GROPING FOR ANSWERS
Richard W. Johnston's deeply moving A Man Who Hardly Left a Mark (June 10) was a classic study in reporting a tragic, seemingly senseless death in an objective yet compassionate manner.
Fred Mundy's apparent refusal to admit his error and allow himself to be rescued should reaffirm the overemphasis our society has placed on winning and role playing. When the death of Mundy is juxtaposed with Ray Kennedy's report in the same issue on the Long Beach State fiasco (427: A Case in Point), we can see, in microcosm, a nation groping to find its lost ideals, to regain its misplaced values.
Every once in a while your magazine has an article that is truly out of the ordinary, and Richard W. Johnston's is one of them. As I read the story, I tried hard to figure out Fred Mundy's thinking and rationalizing after he had become lost. Now that I have finished, I feel that only two explanations have plausibility. The first is that Rancher-Searcher Andy Meling is correct: "No one could have made so many mistakes without a purpose. This was his destiny." The second, and the one I have more of a tendency to believe, is that Mundy lost control of his faculties in the desert heat after he abandoned his bike.
New York City
THE LONG BEACH CASE
427: A Case in Point (June 10) presents several questions for all of us in the coaching profession to ponder:
1) Who is supposed to derive the benefits from any school athletic program?
2) Who is supposed to derive the benefits from the overall educational programs?
3) Who gets hurt the most when these programs are poorly administered?
4) Who is being exploited by some of the intercollegiate athletic programs?
5) Who is learning every day from the example set by the teachers in our educational programs?

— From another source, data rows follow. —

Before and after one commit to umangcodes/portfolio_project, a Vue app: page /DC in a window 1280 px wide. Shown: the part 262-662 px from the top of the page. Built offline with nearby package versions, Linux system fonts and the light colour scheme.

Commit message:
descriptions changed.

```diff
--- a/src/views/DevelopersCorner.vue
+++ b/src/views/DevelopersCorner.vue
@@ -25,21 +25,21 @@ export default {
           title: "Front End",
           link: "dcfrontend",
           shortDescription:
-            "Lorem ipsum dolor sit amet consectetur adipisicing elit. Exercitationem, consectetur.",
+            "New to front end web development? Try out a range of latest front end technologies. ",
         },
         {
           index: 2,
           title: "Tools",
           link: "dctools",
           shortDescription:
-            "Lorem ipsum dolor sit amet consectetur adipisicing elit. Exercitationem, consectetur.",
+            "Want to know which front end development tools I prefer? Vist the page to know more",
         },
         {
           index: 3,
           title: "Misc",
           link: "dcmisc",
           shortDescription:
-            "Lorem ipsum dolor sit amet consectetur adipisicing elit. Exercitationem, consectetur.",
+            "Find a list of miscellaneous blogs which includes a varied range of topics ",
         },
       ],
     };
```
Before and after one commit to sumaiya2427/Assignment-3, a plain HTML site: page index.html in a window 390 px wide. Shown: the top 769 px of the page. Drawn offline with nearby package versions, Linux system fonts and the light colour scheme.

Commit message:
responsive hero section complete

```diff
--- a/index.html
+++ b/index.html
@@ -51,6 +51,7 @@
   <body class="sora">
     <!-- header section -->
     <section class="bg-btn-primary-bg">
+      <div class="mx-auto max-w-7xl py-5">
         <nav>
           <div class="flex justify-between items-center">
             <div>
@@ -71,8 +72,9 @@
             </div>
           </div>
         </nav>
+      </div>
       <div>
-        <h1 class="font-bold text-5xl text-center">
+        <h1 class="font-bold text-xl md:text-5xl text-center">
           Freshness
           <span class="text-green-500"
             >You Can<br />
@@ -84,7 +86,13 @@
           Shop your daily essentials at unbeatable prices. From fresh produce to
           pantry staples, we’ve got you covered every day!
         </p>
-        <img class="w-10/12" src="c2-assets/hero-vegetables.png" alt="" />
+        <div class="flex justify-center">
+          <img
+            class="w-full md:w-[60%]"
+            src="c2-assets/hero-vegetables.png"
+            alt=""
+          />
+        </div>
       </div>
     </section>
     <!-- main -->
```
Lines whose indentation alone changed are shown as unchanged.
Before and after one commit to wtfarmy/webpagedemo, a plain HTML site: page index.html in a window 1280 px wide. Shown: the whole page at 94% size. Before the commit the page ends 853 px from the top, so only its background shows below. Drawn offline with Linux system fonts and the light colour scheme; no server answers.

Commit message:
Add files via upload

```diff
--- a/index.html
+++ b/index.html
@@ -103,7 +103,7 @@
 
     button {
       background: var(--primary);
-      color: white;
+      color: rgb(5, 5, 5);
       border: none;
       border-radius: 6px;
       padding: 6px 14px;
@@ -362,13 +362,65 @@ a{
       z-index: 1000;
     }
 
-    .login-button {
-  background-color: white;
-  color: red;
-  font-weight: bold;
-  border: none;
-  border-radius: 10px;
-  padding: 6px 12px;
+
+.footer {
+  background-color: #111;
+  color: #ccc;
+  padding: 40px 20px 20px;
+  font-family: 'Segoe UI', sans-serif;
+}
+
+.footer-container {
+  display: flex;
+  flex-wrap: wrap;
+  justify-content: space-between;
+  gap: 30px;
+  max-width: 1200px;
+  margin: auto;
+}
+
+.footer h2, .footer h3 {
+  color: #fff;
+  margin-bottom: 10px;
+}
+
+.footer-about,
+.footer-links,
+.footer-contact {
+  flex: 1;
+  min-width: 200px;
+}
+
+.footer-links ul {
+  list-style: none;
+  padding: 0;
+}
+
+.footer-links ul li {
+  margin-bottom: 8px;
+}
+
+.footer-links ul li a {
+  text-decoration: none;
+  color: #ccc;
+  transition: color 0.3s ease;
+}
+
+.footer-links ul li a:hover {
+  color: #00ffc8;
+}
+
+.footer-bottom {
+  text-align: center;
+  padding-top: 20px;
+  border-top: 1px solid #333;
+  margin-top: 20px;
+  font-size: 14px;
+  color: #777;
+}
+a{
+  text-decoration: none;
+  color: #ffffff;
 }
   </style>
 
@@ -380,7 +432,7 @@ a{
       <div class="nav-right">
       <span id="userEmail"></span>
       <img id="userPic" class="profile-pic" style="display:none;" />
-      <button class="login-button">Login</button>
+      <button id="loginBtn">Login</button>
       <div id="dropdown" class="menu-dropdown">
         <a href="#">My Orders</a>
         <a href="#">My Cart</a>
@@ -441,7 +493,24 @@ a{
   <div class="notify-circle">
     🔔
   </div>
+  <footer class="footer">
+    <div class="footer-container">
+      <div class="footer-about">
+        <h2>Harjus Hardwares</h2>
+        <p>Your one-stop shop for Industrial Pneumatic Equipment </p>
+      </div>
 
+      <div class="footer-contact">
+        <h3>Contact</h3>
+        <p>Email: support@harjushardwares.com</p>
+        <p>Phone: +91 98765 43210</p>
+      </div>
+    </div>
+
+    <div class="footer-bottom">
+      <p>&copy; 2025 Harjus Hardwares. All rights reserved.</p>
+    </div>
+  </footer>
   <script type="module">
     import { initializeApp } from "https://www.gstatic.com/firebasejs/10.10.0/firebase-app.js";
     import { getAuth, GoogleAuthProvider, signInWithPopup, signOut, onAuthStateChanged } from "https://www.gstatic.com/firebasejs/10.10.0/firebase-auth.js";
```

6) What is the one ingredient of every educational setting that, if it were eliminated, would also eliminate any need whatsoever for gyms, football fields, pools, offices, classrooms, labs, coaches, presidents, athletic directors, etc.?